I’ll start at the very beginning: In early October of 2010, I went to meet my friends at a bar in Park Slope, Brooklyn. It was around 10 PM. There was a guy hanging out in my little cluster of people who I wrongly assumed was a friend of my friends. He was socializing pretty well with the group, as if he knew a few of us, and I didn’t give it a second thought. I was drunk. There was some cocaine use going on. While I was outside smoking a cigarette, the guy came out for a smoke too, so we talked. I didn’t flirt with him—I don’t really know how to flirt, and anyway, I wasn’t attracted to this guy in the slightest. He was about five-foot-nine with a thin yet muscular build and looked like he might be of Hispanic or Italian descent. Later, I’d describe him to the cops that way.
There was a disconnected look in his eyes, and at first I figured he was just shy and trying to connect desperately to others through drugs, as many people do. He didn’t flirt with me either, nor did he show any romantic or sexual interest in me. He did ask me if I wanted to do a bump of coke in his car, rather than waiting in line for the bathroom inside. His car was right in front of us, and even though I was nervous, I climbed in. As soon as the doors were shut, he locked the doors and started the car. I demanded to be let out, and as he started driving I told him to turn back and that my friends were waiting for me. He said, “Don’t worry. I’m turning back,” with a stoic expression carved into his face. He didn’t turn back. I kept asking where he was taking me, and soon he stopped responding.
He brought me into his spotlessly clean and creepy apartment where porn was already playing on multiple monitors placed around the room. I told him repeatedly that I didn’t want to have sex with him and that I wanted to go back to my friends. There was no ambiguity about the situation at all. I spent a lot of time pushing him off me. He threatened to kill me. He punched me. He pulled my hair when I tried to get away. Every time I told him to stop he slapped me in the face. He repeatedly called me a bitch and a whore. He ordered me to shut the fuck up. I ended up begging for my life. I even offered him money if he would just please not hurt me. The worst part of the ordeal was having to look at the massive “666” tattoo on his lower abdomen. I ran away as soon as I felt I had the opportunity to do so. He chased after me.
I didn’t really know what to do about the whole thing. I was scared to go to the police because it’s common knowledge that rape victims are often treated like shit, especially if they aren’t as virtuous as the Virgin Mary. I knew I’d be made to feel guilty about my intoxication, I knew I’d be asked about my misguided decision to willingly get into the car, and I already felt guilty and stupid about those things. A friend of mine convinced me that reporting it would be the right thing to do anyway. Her advice was to look “as broken as possible. Don’t wear black eye makeup and dress stylish like you usually do.”

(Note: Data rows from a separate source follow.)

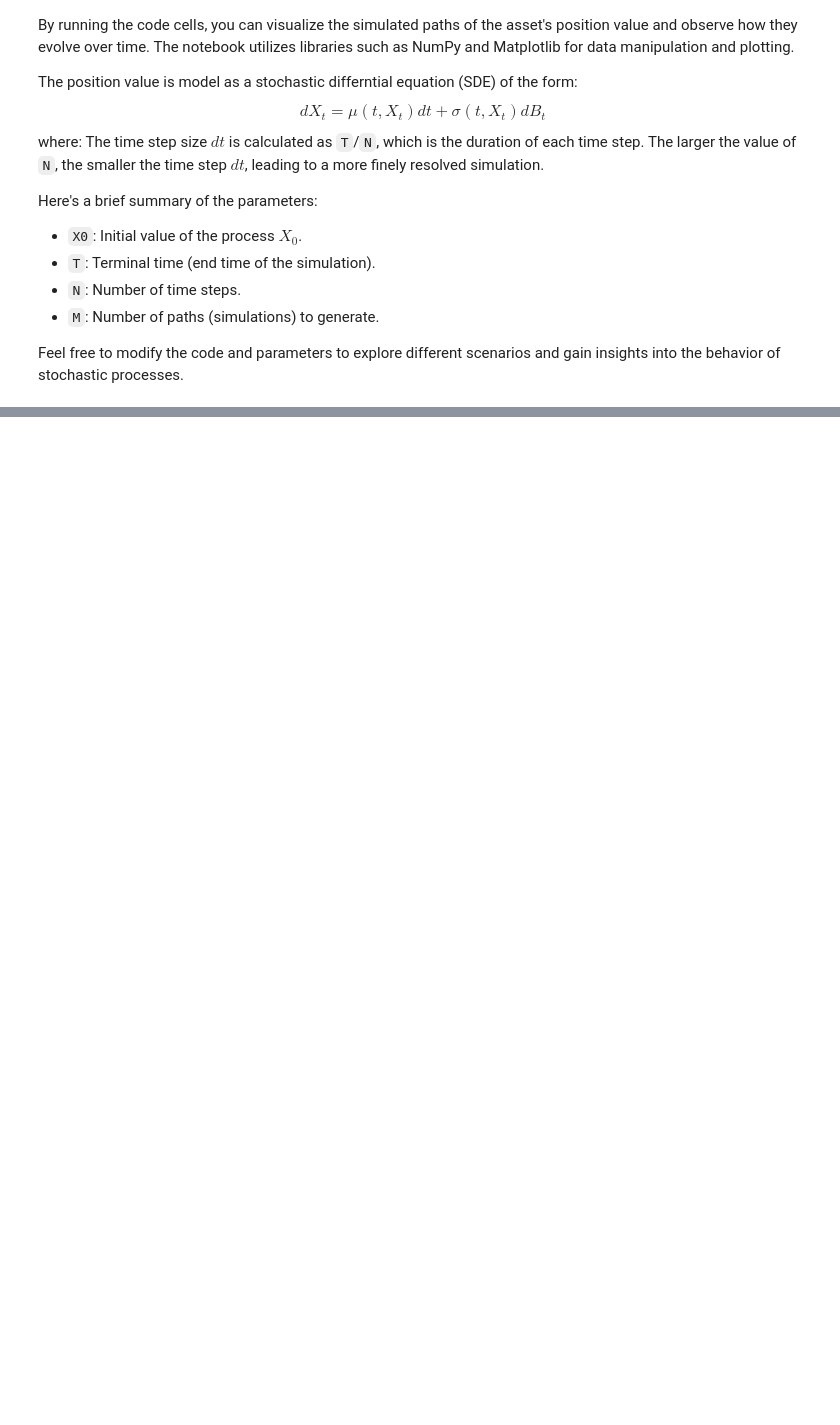
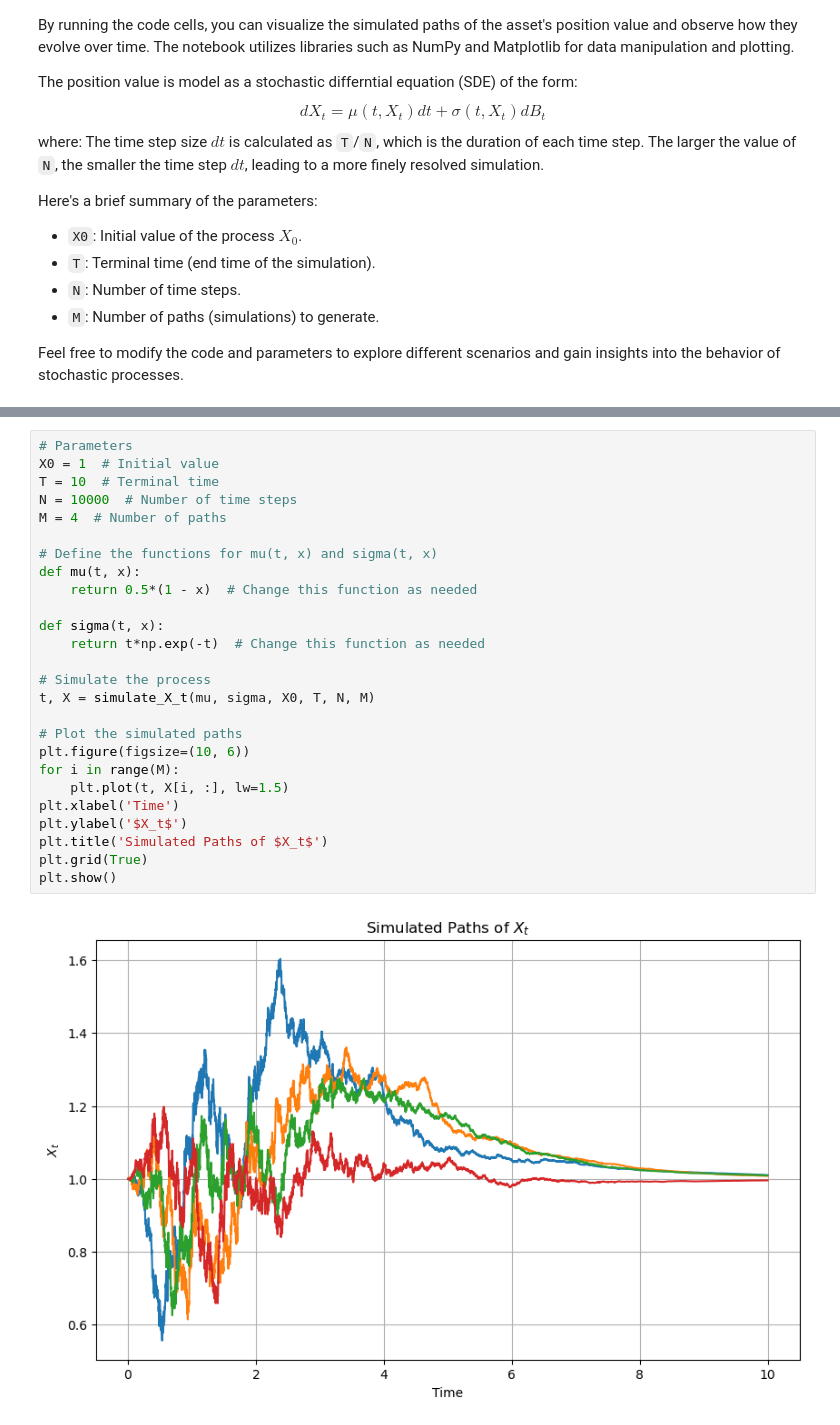
Before and after one commit to AlbertH0ng/learn-g-expectation, a Jupyter notebook: positionValueDemo.ipynb, the cells around one changed output, grey strips where cells are left out. Drawn from its saved outputs; the diff is of its cells as text; blank space fills up the shorter version.

```diff
--- a/positionValueDemo.ipynb
+++ b/positionValueDemo.ipynb
@@ -67,0 +96,28 @@ plt.show()
+# %%
+# Parameters
+X0 = 1  # Initial value
+T = 10  # Terminal time
+N = 10000  # Number of time steps
+M = 4  # Number of paths
+
+# Define the functions for mu(t, x) and sigma(t, x)
+def mu(t, x):
+    return 0.5*(1 - x)  # Change this function as needed
+
+def sigma(t, x):
+    return t*np.exp(-t)  # Change this function as needed
+
+# Simulate the process
+t, X = simulate_X_t(mu, sigma, X0, T, N, M)
+
+# Plot the simulated paths
+plt.figure(figsize=(10, 6))
+for i in range(M):
+    plt.plot(t, X[i, :], lw=1.5)
+plt.xlabel('Time')
+plt.ylabel('$X_t$')
+plt.title('Simulated Paths of $X_t$')
+plt.grid(True)
+plt.show()
+# %% [output]
+[figure, added]
```
Also changed, not shown: parts of 3 cells of this notebook, 28 other files.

Now, I think I look like I’m about 12 years old without makeup, and it makes me feel naked, but I went to the police station looking sad and makeup-less about 24 hours later. The cops were nice and cool about the whole thing as I filed a report, then I went to the hospital and got a rape kit. Afterward, I was interviewed by a detective who kept asking me about what I was wearing at the time and who told me that this case would probably never make it anywhere because I was intoxicated. Instead of focusing on what was done to me, most of his questions focused on why I didn’t fight back harder and run away sooner. The answer to both was because I was afraid and operating on a kind of autopilot—I never imagined anyone would accuse me of failing to get away.